Twitter removed the post, but not before the rumor mill picked up the erroneous idea that fewer than 10,000 people have died of COVID-19 and that the rest of the fatalities were because those people were already old or in bad health, Forbes reported. Actual infectious disease experts are desperately tried to weigh in with credible interpretations. “Another day, another misinterpretation going ‘viral,’” tweeted Anirban Maitra, a Houston-based respiratory physician and professor of pathology at MD Cancer Center.

Maitra went on to explain the data, stating that tens of thousands of the comorbidities listed in the CDC data (such as respiratory illness) are a direct result of COVID-19. The thing is that preexisting conditions are not always serious and even chronic diseases are common — 60% of Americans have them — so the fact that most of the people who died of COVID-19 also had another condition is not exactly newsworthy, as far as this newsperson is concerned. Some of the preexisting conditions listed, according to experts, are super common.
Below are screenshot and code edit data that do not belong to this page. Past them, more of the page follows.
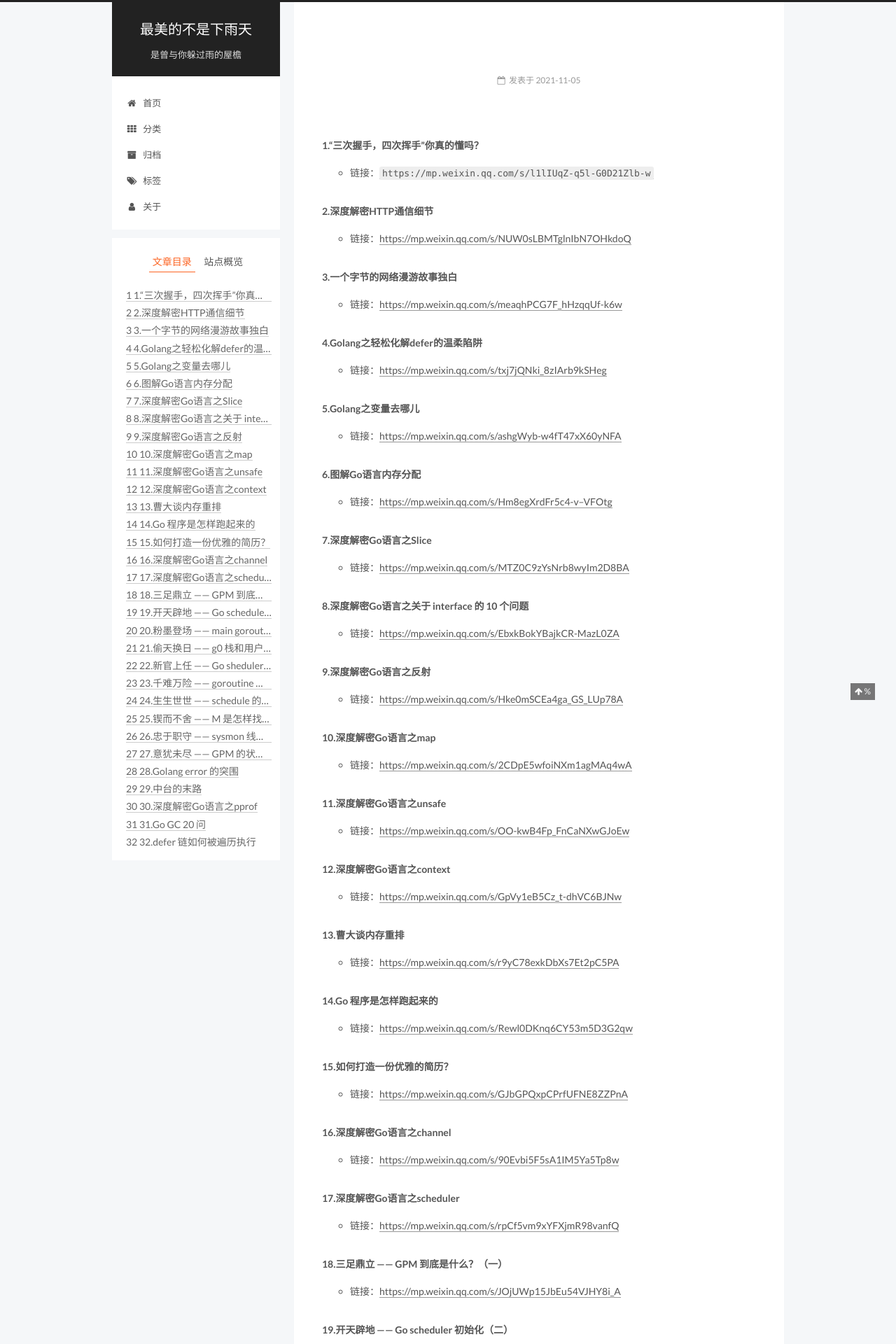
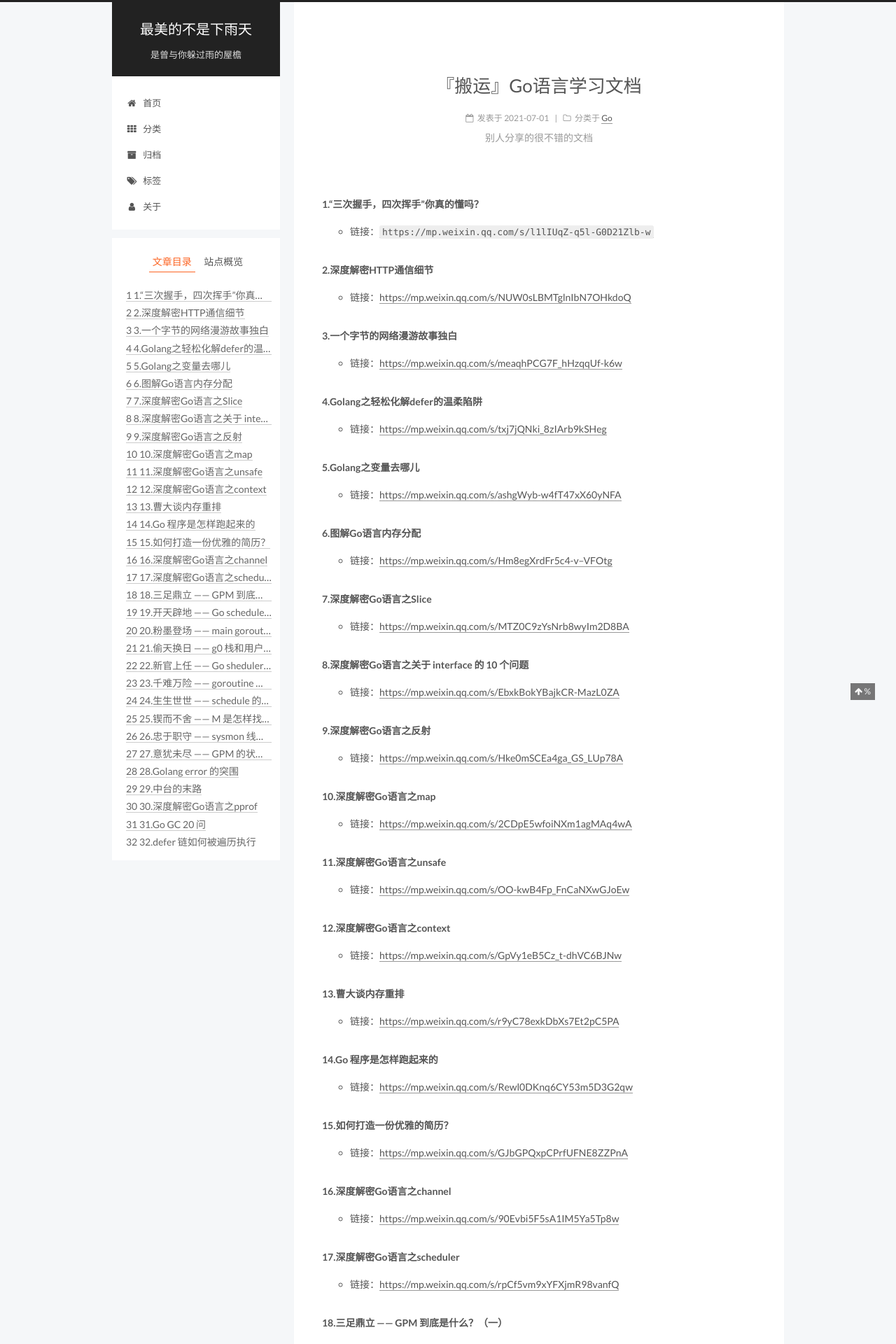
Before and after one commit to 1269146988/1269146988.github.io, a Jekyll site: the page built from docs/_posts/2021-07-01-learn-go.md, in a window 1280 px wide. Shown: the top 1920 px of the page at 70% size. Built offline with Jekyll 4.4.1, drawn with Linux system fonts in a browser that asks for light colours; comment, search, counter and statistics services are not loaded.

Commit message:
调整文档格式

```diff
--- a/docs/_posts/2021-07-01-learn-go.md
+++ b/docs/_posts/2021-07-01-learn-go.md
@@ -1,5 +1,5 @@
 ---
-title: [搬运]Go语言学习文档
+title: 『搬运』Go语言学习文档
 date: 2021-07-01 11:29:53
 description: 别人分享的很不错的文档
 categories:
```
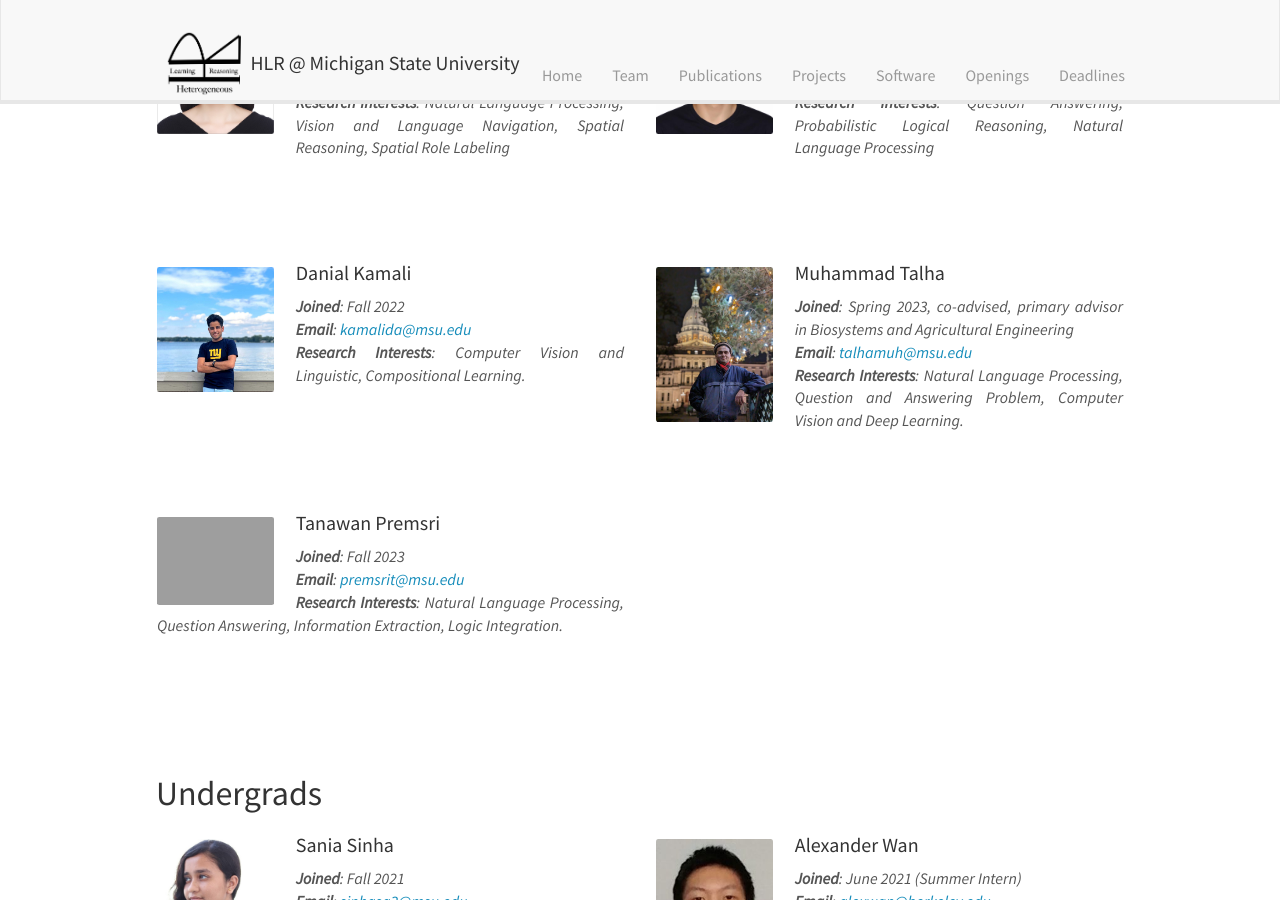
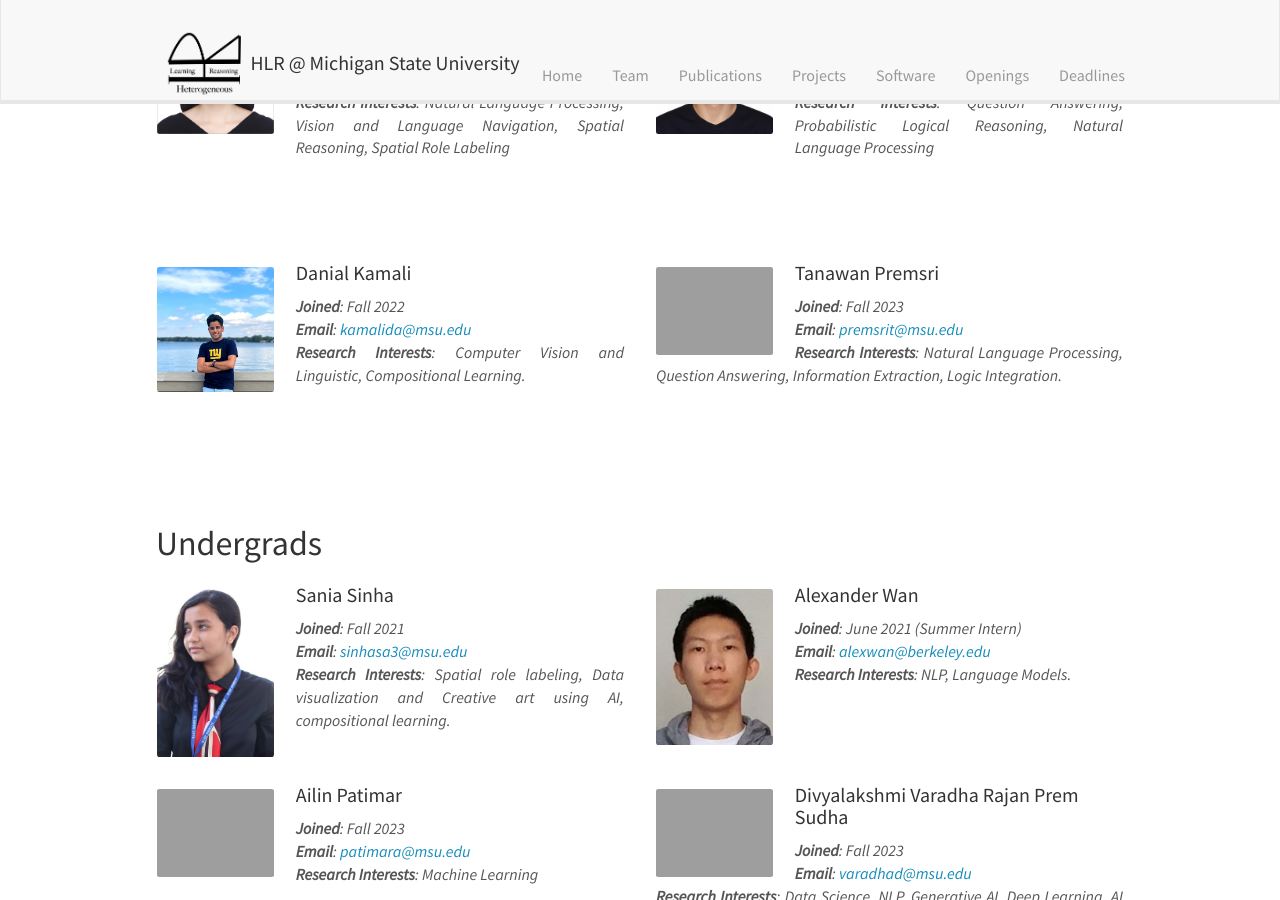
Before and after one commit to HLR/HLR.github.io, a Jekyll site: the page built from _pages/team.md, in a window 1280 px wide and 900 px high, scrolled down 2216 px. Built offline with Jekyll 4.4.1, drawn with Linux system fonts in a browser that asks for light colours; nearby versions of some CDN libraries.

Commit message:
remove a student

```diff
--- a/_data/phd_students.yml
+++ b/_data/phd_students.yml
@@ -54,13 +54,6 @@
   webpage: https://www.egr.msu.edu/~kamalida/
   joined: Fall 2022
 
-- name: Muhammad Talha
-  photo: talha.png
-  research_interest: Natural Language Processing, Question and Answering Problem, Computer Vision and Deep Learning.
-  email: talhamuh@msu.edu
-  webpage: /
-  joined: Spring 2023, co-advised, primary advisor in Biosystems and Agricultural Engineering
-
 - name: Tanawan Premsri
   photo: tanawan.jpg
   research_interest: Natural Language Processing, Question Answering, Information Extraction, Logic Integration.
```
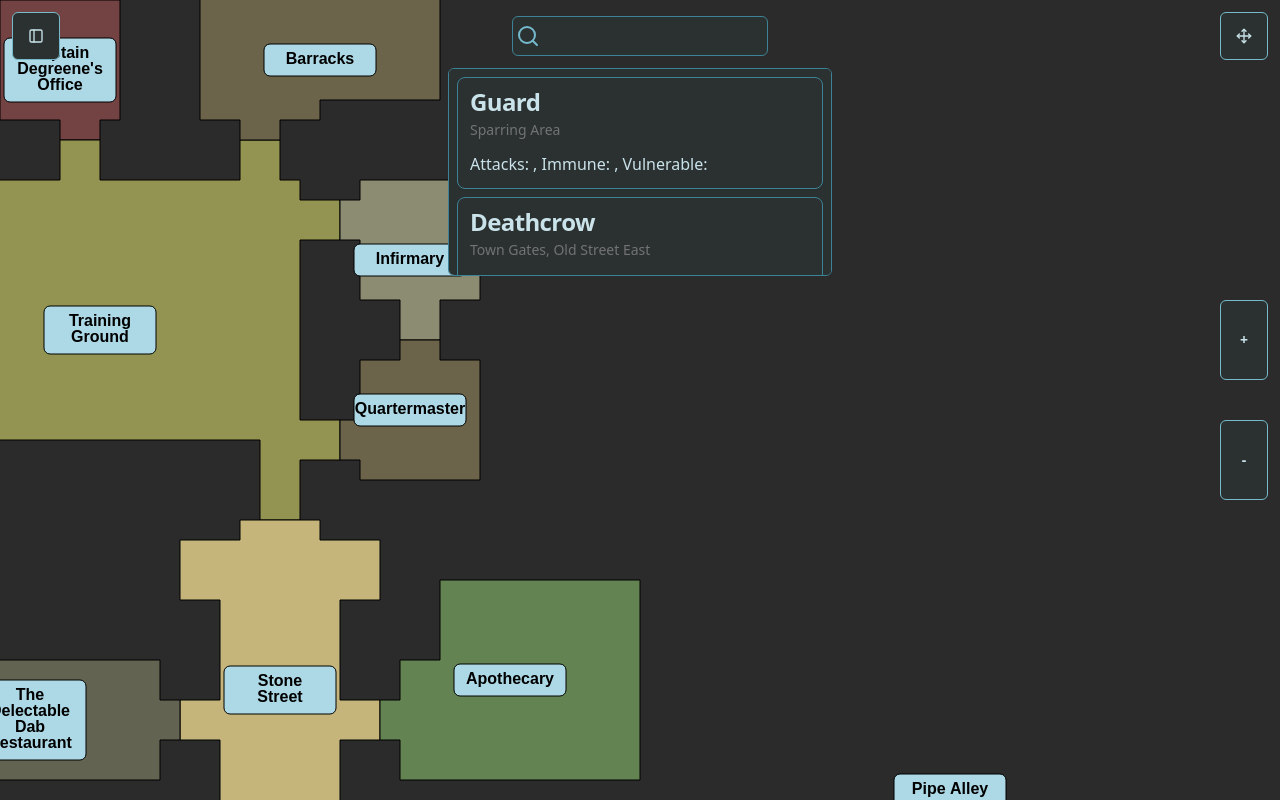
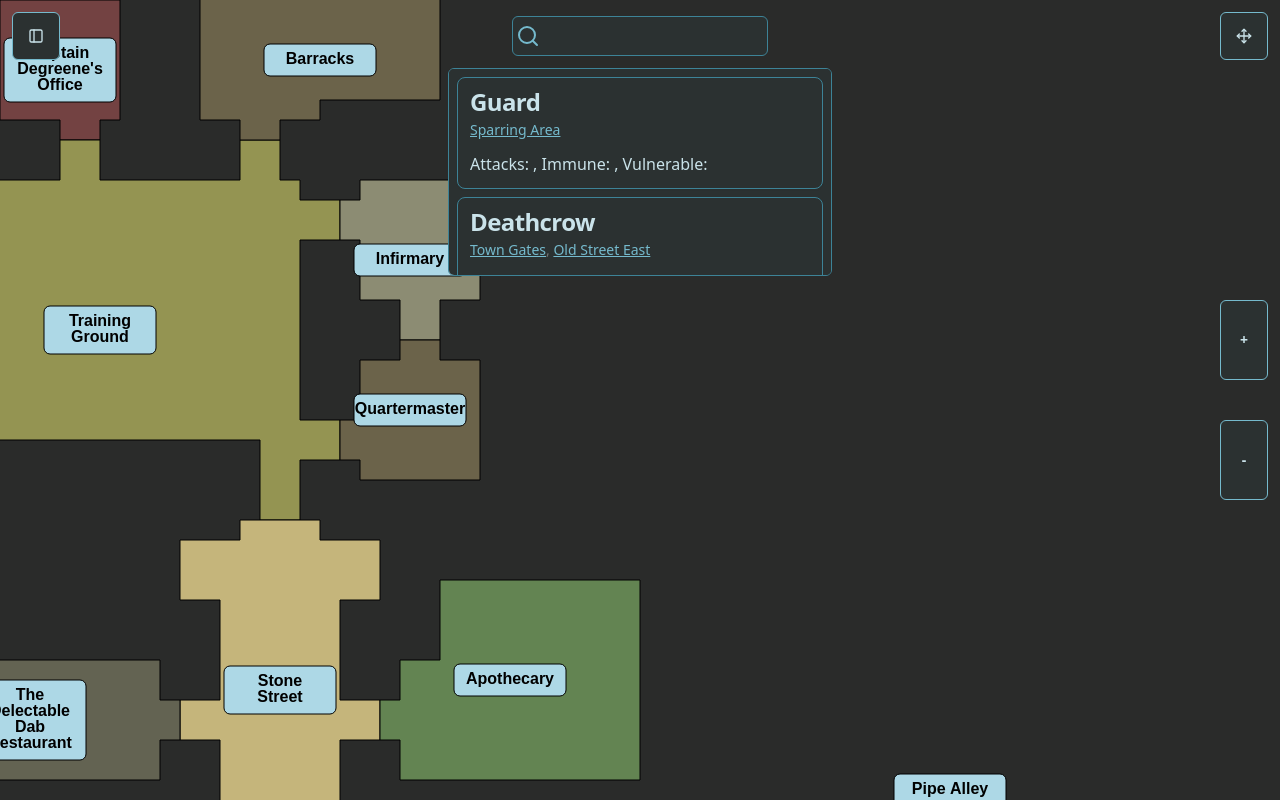
Before and after one commit to jrbarnhart/brighter-shores-map, a React (Vite) app: page / in a window 1280 px wide. Built offline with nearby package versions, Linux system fonts and the light colour scheme.

Commit message:
Adjust style

```diff
--- a/src/components/roomLink/RoomLink.tsx
+++ b/src/components/roomLink/RoomLink.tsx
@@ -16,7 +16,11 @@ export default function RoomLink({
   };
 
   return (
-    <a onClick={handleClick} href={`/${roomId}`}>
+    <a
+      className="underline text-sidebar-accent"
+      onClick={handleClick}
+      href={`/${roomId}`}
+    >
       {text}
     </a>
   );
```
For context, obesity was listed as a preexisting condition for over 5,000 of the deaths, but over 40% of Americans are considered obese.

What does the CDC data actually tell us? That more people than usual are dying because of COVID-19. Most of the people who’ve died weren’t in perfect health when they died, a data point which should be surprising to no one.